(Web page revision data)

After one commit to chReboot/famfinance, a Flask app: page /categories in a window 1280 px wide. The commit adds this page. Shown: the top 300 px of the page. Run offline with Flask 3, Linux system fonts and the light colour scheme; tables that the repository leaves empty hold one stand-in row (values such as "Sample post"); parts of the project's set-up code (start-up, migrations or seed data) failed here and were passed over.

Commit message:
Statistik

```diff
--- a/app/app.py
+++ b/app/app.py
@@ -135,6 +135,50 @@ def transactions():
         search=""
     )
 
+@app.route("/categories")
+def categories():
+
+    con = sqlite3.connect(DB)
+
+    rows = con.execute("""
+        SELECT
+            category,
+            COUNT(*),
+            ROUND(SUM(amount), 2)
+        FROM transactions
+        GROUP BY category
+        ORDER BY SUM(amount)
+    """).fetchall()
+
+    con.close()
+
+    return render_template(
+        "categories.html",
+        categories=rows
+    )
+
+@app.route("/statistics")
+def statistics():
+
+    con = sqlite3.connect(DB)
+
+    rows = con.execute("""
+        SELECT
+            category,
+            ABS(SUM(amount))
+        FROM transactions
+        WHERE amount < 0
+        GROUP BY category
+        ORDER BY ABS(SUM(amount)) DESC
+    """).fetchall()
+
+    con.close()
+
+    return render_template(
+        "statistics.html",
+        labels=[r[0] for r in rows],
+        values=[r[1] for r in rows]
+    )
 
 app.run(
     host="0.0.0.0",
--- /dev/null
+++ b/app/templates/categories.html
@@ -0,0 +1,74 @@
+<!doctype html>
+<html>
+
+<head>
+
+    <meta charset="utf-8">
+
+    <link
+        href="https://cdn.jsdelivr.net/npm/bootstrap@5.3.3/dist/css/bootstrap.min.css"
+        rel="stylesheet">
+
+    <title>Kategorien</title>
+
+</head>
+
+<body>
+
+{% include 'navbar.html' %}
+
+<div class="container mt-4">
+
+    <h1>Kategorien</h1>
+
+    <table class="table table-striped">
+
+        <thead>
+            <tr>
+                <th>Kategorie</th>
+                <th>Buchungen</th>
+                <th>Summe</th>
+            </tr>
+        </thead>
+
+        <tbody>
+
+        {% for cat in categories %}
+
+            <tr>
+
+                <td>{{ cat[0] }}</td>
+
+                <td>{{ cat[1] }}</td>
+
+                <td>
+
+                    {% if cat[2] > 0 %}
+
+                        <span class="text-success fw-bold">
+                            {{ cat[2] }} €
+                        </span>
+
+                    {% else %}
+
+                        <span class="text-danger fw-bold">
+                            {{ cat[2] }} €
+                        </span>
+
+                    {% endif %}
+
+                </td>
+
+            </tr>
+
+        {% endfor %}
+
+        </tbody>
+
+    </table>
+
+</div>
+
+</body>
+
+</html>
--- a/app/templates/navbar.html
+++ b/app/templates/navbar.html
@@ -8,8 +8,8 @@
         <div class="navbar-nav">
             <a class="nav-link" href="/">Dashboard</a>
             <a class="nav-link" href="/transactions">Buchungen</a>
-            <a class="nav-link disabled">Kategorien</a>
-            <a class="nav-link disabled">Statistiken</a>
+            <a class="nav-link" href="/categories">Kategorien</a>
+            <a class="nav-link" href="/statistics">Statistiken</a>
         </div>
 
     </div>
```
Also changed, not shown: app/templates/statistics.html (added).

### Aim of the task
Write out the data again, exactly and in full.

### Reply
After one commit to chReboot/famfinance, a Flask app: page /categories in a window 1280 px wide. The commit adds this page. Shown: the top 300 px of the page. Run offline with Flask 3, Linux system fonts and the light colour scheme; tables that the repository leaves empty hold one stand-in row (values such as "Sample post"); parts of the project's set-up code (start-up, migrations or seed data) failed here and were passed over.

Commit message:
Statistik

```diff
--- a/app/app.py
+++ b/app/app.py
@@ -135,6 +135,50 @@ def transactions():
         search=""
     )
 
+@app.route("/categories")
+def categories():
+
+    con = sqlite3.connect(DB)
+
+    rows = con.execute("""
+        SELECT
+            category,
+            COUNT(*),
+            ROUND(SUM(amount), 2)
+        FROM transactions
+        GROUP BY category
+        ORDER BY SUM(amount)
+    """).fetchall()
+
+    con.close()
+
+    return render_template(
+        "categories.html",
+        categories=rows
+    )
+
+@app.route("/statistics")
+def statistics():
+
+    con = sqlite3.connect(DB)
+
+    rows = con.execute("""
+        SELECT
+            category,
+            ABS(SUM(amount))
+        FROM transactions
+        WHERE amount < 0
+        GROUP BY category
+        ORDER BY ABS(SUM(amount)) DESC
+    """).fetchall()
+
+    con.close()
+
+    return render_template(
+        "statistics.html",
+        labels=[r[0] for r in rows],
+        values=[r[1] for r in rows]
+    )
 
 app.run(
     host="0.0.0.0",
--- /dev/null
+++ b/app/templates/categories.html
@@ -0,0 +1,74 @@
+<!doctype html>
+<html>
+
+<head>
+
+    <meta charset="utf-8">
+
+    <link
+        href="https://cdn.jsdelivr.net/npm/bootstrap@5.3.3/dist/css/bootstrap.min.css"
+        rel="stylesheet">
+
+    <title>Kategorien</title>
+
+</head>
+
+<body>
+
+{% include 'navbar.html' %}
+
+<div class="container mt-4">
+
+    <h1>Kategorien</h1>
+
+    <table class="table table-striped">
+
+        <thead>
+            <tr>
+                <th>Kategorie</th>
+                <th>Buchungen</th>
+                <th>Summe</th>
+            </tr>
+        </thead>
+
+        <tbody>
+
+        {% for cat in categories %}
+
+            <tr>
+
+                <td>{{ cat[0] }}</td>
+
+                <td>{{ cat[1] }}</td>
+
+                <td>
+
+                    {% if cat[2] > 0 %}
+
+                        <span class="text-success fw-bold">
+                            {{ cat[2] }} €
+                        </span>
+
+                    {% else %}
+
+                        <span class="text-danger fw-bold">
+                            {{ cat[2] }} €
+                        </span>
+
+                    {% endif %}
+
+                </td>
+
+            </tr>
+
+        {% endfor %}
+
+        </tbody>
+
+    </table>
+
+</div>
+
+</body>
+
+</html>
--- a/app/templates/navbar.html
+++ b/app/templates/navbar.html
@@ -8,8 +8,8 @@
         <div class="navbar-nav">
             <a class="nav-link" href="/">Dashboard</a>
             <a class="nav-link" href="/transactions">Buchungen</a>
-            <a class="nav-link disabled">Kategorien</a>
-            <a class="nav-link disabled">Statistiken</a>
+            <a class="nav-link" href="/categories">Kategorien</a>
+            <a class="nav-link" href="/statistics">Statistiken</a>
         </div>
 
     </div>
```
Also changed, not shown: app/templates/statistics.html (added).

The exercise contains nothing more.